H.M.Seervai Supreme Court Judge, jurist and author, writing in Partition of India: Legend and Reality, opines that Jinnah’s object was not partition but ‘parity’.  He presents his authoritative arguments after painstakingly shifting through 12 volumes of Transfer of Power 1942-7 documents and historical records. It is also Seervai’s argument that Jinnah greatest fear was Hinduisation of India and its effects on its Muslim population. Rajmohan Gandhi’s writing in 1986, also echoes this argument when he criticizes his grandfather Mohandas Gandhi for introducing religion into politics and refusing to accommodate the Muslim demand to share power. Whether one agrees or disagrees with the ‘parity theory’ advanced by HM Seervai is secondary. However, it remains relevant today that we recognise that growing “Religious nationalism” is a genuine fear amongst the countries minorities.

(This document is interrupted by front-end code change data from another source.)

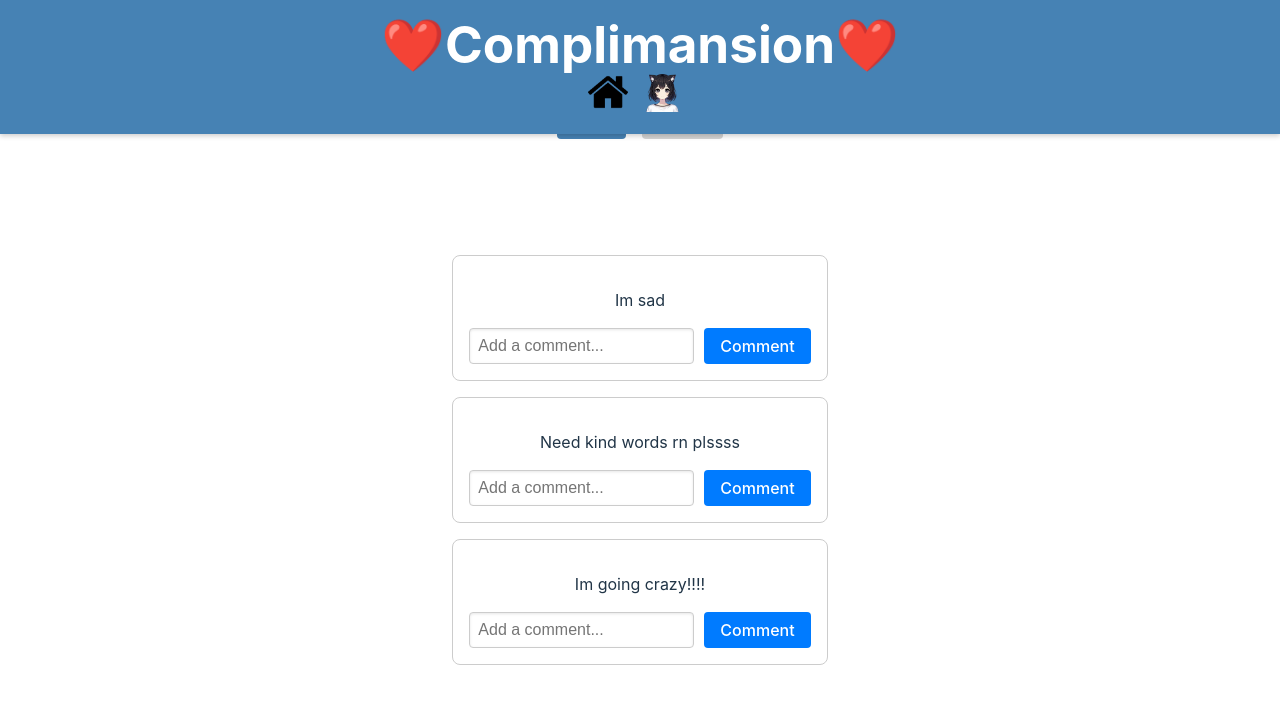
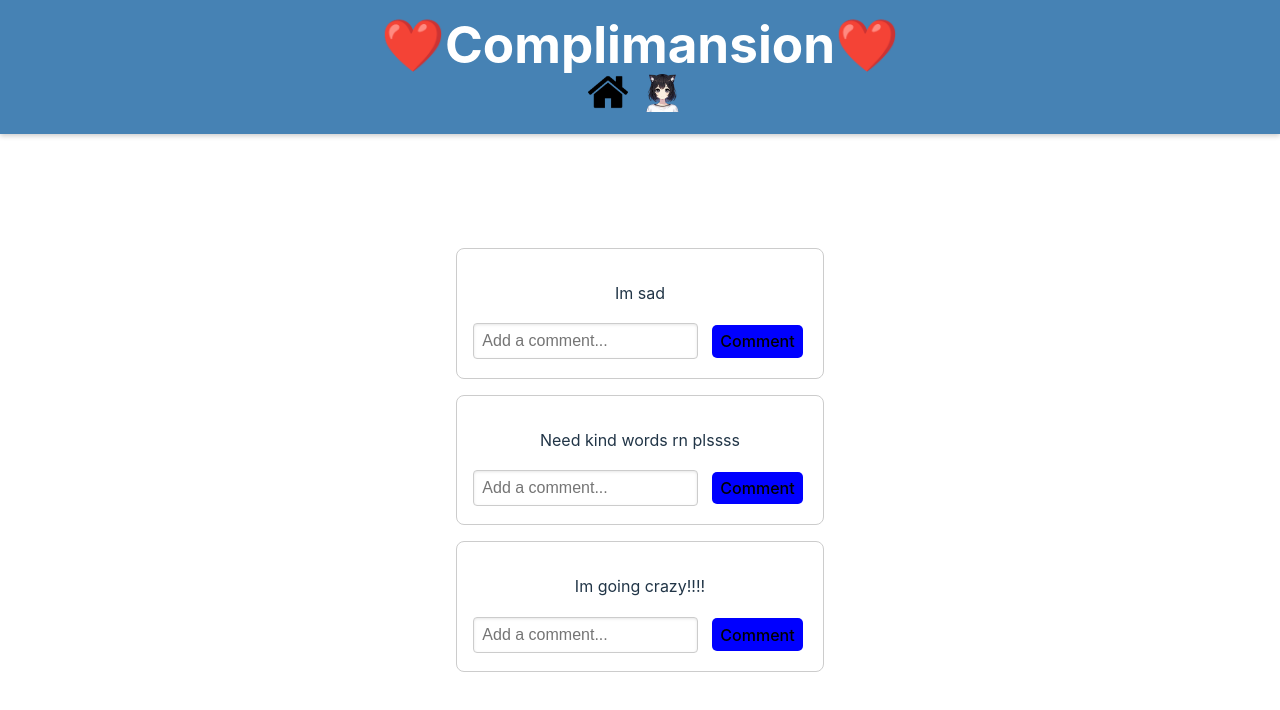
Before and after one commit to adammonkman/stormhacksproject, a Svelte app: page / in a window 1280 px wide. Shown: the top 710 px of the page. Built offline with nearby package versions, Linux system fonts and the light colour scheme.

Commit message:
BUTTON WORKS

```diff
--- a/src/App.svelte
+++ b/src/App.svelte
@@ -1,5 +1,6 @@
 <script>
   import Feed from './Feed.svelte';
+  import Button from "./lib/components/Button.svelte";
 
   let points = 0; // Initial points
 
@@ -28,7 +29,6 @@
     on:click={() => switchTab('profile')}
     style="cursor: pointer; height: 40px;" />
 
-
 </header>
 
 <!-- Navigation bar for the tabs -->
@@ -47,8 +47,6 @@
           <p>Welcome to your profile page!</p>
           <button>class:active={activeTab}</button>
           <img src="/bedroom-01.svg" alt="bedroom" width="600" height="800">
-
-
 
       </section>
   {/if}
@@ -75,8 +73,6 @@
         padding: 1rem;
         box-shadow: 0 2px 5px rgba(0, 0, 0, 0.2);
         z-index: 10; /* Ensure it's on top of other content */
-
-
   }
 
   header img {
--- a/src/Post.svelte
+++ b/src/Post.svelte
@@ -1,6 +1,7 @@
 <!-- src/Post.svelte -->
 <script>
     import { createEventDispatcher } from 'svelte';
+    import Button from "./lib/components/Button.svelte";
 
     export let post; // The post object, passed from Feed.svelte
     const dispatch = createEventDispatcher();
@@ -36,19 +37,9 @@
                 box-shadow: inset 0 1px 3px rgba(0,0,0,0.1);
             "
         />
-        <button
-            on:click={submitComment}
-            style="
-                background-color: #007bff;
-                color: white;
-                border: none;
-                padding: 0.5rem 1rem;
-                border-radius: 4px;
-                cursor: pointer;
-            "
-        >
+        <Button on:click={submitComment}>
             Comment
-        </button>
+        </Button>
     </div>
 
     <!-- Display Comments Section -->
@@ -69,3 +60,14 @@
         </div>
     {/if}
 </div>
+
+<style>
+    .button{
+        background-color: #007bff;
+        color: white;
+        border: none;
+        padding: 0.5rem 1rem;
+        border-radius: 4px;
+        cursor: pointer;
+    }
+</style>
--- /dev/null
+++ b/src/lib/components/Button.svelte
@@ -0,0 +1,40 @@
+<script>
+    export let disabled = false;
+    export let highLighted = false;
+    export let style = "";
+</script>
+
+<button class:disabled class:highLighted {disabled} on:click {style}>
+    <slot />
+</button>
+
+<style>
+    button {
+        border: var(--focus) 2px solid;
+        border-radius: 5px;
+        background-color: blue;
+        padding: 0.4rem 0.5rem;
+        margin: 0.25rem 0.25rem;
+
+        transition: all ease-out 250ms;
+    }
+
+    button:hover {
+        transform: scale(1.05);
+        box-shadow: 0 0 10px 5px var(--fg0);
+    }
+
+    button:active {
+        transform: scale(0.96);
+        filter: brightness(0.95);
+    }
+
+    .disabled {
+        filter: brightness(0.6);
+        pointer-events: none;
+    }
+
+    .highLighted {
+        border: var(--black) 2px solid;
+    }
+</style>
```
Also changed, not shown: 2 other files (tests, documents, lock files or other folders).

Violence manufactured through riots; physical destruction of religious sites, burning of churches; religious conversion camps, publicity seeking acts like “love jihad”;  rewriting textbooks, censoring those works of history, literature and fiction that challenge the Hindu version of history; politics of appropriating religious and political icons, and raising monuments are all carefully enacted acts of mobilization that aids in capturing, redirecting state power in constructing the Hindu nation.

Religious nationalism excludes the notion of a secular state, and denies equal participation of those who do not identify with the dominant religion. Without equal citizenship, Art 15 of our constitution that prohibits discrimination on grounds of religion, race or caste becomes meaningless. A marriage between religion and nationalism will ultimately subvert the values that have held this nation together, because it substitutes murderers and symbols in the place of substantive values of  secular statehood, equality, and justice. India’s future lies in pluralism, reasonable and principled cosmopolitanism and a citizenship as the civic religion.